  • Water stress accelerates flowering, but leaf is still high quality
  • Conserve a true surplus

Case study: John Farrow, sheep and arable producer, North Lincolnshire

Find out how John's lambs averaged growth rates of 1.5 kg per week.

We cut our lucerne/fescue mix twice and then graze finishing lambs on the aftermaths from late August until mid-winter (depending on growth). They have access to salt blocks but no other supplementary feed. This year an 8 ha (20 acre) block was divided into five paddocks and the sheep were rotated around (based on sward height). Lamb performance was better than similar lambs grazing roots. The lambs tended to eat the lucerne leaves and then the stalks. Care was taken not to overgraze, because this can cause weed issues in the next season. We are also finishing lambs inside on a mix of lucerne silage with oats and barley.

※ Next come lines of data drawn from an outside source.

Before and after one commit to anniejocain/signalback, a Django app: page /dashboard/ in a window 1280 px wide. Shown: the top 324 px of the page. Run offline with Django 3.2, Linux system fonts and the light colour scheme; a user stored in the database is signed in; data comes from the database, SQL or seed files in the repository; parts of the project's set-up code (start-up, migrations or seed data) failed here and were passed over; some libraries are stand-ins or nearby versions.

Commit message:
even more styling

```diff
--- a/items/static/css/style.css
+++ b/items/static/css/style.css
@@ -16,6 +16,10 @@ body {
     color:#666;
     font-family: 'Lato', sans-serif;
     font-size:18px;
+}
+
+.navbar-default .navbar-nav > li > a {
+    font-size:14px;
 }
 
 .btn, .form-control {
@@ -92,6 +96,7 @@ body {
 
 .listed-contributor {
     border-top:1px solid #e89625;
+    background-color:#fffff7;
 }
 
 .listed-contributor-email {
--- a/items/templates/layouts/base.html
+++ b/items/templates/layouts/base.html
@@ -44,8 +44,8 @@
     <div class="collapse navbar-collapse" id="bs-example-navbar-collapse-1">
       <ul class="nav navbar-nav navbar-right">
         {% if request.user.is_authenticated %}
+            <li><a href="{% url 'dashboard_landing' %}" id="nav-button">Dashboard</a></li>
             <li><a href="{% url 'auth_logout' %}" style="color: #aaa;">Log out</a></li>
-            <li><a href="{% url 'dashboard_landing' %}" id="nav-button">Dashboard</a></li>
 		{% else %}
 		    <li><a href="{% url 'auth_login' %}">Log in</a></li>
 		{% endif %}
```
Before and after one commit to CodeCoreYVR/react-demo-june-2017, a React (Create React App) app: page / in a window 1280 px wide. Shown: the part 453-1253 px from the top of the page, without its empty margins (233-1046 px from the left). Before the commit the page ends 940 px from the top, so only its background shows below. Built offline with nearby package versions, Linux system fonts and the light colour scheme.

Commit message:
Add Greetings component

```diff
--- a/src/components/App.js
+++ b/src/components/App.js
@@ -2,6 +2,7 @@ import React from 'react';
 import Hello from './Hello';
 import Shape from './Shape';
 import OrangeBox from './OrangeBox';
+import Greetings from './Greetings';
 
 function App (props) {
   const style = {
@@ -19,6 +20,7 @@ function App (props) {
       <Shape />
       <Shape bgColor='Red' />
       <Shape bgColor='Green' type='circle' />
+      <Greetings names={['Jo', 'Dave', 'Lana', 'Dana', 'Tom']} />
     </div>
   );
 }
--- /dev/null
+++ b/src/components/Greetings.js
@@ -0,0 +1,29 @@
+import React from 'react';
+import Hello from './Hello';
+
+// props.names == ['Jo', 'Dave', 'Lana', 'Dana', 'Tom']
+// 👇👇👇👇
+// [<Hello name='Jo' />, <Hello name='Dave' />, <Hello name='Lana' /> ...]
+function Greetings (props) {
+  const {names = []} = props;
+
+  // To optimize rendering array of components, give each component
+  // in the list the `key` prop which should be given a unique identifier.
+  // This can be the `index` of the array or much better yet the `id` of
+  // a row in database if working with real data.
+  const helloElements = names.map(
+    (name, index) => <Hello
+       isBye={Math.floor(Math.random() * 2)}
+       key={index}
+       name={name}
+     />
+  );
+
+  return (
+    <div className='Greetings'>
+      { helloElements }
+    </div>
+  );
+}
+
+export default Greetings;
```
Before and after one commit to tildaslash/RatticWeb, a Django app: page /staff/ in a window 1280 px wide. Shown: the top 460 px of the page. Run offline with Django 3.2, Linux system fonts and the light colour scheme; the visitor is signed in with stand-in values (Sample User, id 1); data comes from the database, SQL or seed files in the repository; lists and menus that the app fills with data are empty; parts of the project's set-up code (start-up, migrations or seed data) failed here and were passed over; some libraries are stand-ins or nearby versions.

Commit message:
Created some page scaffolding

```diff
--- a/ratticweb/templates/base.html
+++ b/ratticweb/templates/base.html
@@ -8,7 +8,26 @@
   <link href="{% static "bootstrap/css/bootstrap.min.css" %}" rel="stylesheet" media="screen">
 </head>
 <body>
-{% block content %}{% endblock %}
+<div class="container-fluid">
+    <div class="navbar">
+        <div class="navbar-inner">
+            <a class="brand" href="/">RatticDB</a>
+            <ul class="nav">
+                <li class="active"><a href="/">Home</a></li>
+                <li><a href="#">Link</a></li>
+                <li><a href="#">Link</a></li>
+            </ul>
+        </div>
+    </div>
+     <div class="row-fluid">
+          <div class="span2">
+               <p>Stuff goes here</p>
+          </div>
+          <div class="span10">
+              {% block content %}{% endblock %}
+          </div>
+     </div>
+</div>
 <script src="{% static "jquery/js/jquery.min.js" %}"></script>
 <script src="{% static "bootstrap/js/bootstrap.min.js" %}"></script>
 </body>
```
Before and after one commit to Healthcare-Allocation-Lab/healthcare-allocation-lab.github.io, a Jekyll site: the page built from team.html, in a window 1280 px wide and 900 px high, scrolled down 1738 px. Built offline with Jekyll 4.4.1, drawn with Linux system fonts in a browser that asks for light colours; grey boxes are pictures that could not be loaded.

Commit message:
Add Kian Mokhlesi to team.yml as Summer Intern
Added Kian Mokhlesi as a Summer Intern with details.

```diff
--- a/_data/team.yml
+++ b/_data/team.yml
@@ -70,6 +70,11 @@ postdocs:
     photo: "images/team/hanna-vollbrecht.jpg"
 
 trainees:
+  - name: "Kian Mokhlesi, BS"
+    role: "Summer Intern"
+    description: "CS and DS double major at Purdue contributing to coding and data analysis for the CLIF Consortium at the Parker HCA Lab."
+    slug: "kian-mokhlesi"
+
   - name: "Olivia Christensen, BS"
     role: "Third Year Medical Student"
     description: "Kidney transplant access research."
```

One group was growing at 3 kg per week, but they tend to average 1.5 kg per week.

Research work - grazing lambs

Find out how weaned lambs performed on crops of lucerne, red clover and perennial ryegrass in trials at Aberystwyth University.

Work conducted at Aberystwyth University on grazing weaned lambs on pure swards of red clover, lucerne and perennial ryegrass from July to finishing, showed that lucerne was between the crops in terms of performance.

Results from lamb grazing trial at Aberystwyth University


Red clover


Perennial ryegrass

Days to slaughter




Liveweight gain (g/day)




Cold carcase weight (kg)




Killing-out percentage (%)




Source: Fraser et al., 2004

The same experiment found that lambs grazing on the different forage crops had different fatty acid compositions in their muscles, although there were no significant differences in meat eating quality.

Research work - grazing bulls

Discover how bulls averaged daily liveweight gains of 1.3 kg/day on a lucerne and barley diet.

Work from Spain found that incorporating lucerne grazing with barley supplementation of 1.8 kg DM/day, from weaning at 224 kg to target slaughter weight of 450 kg, was cost-effective when compared with feeding concentrates.

The bulls grew at 1.3 kg liveweight (LW)/day on the lucerne and barley, compared with 1.5 kg LW/day on a feedlot system. The animals on the feedlot were finished 24 days earlier, but the cost of the lucerne-based system was 15% lower.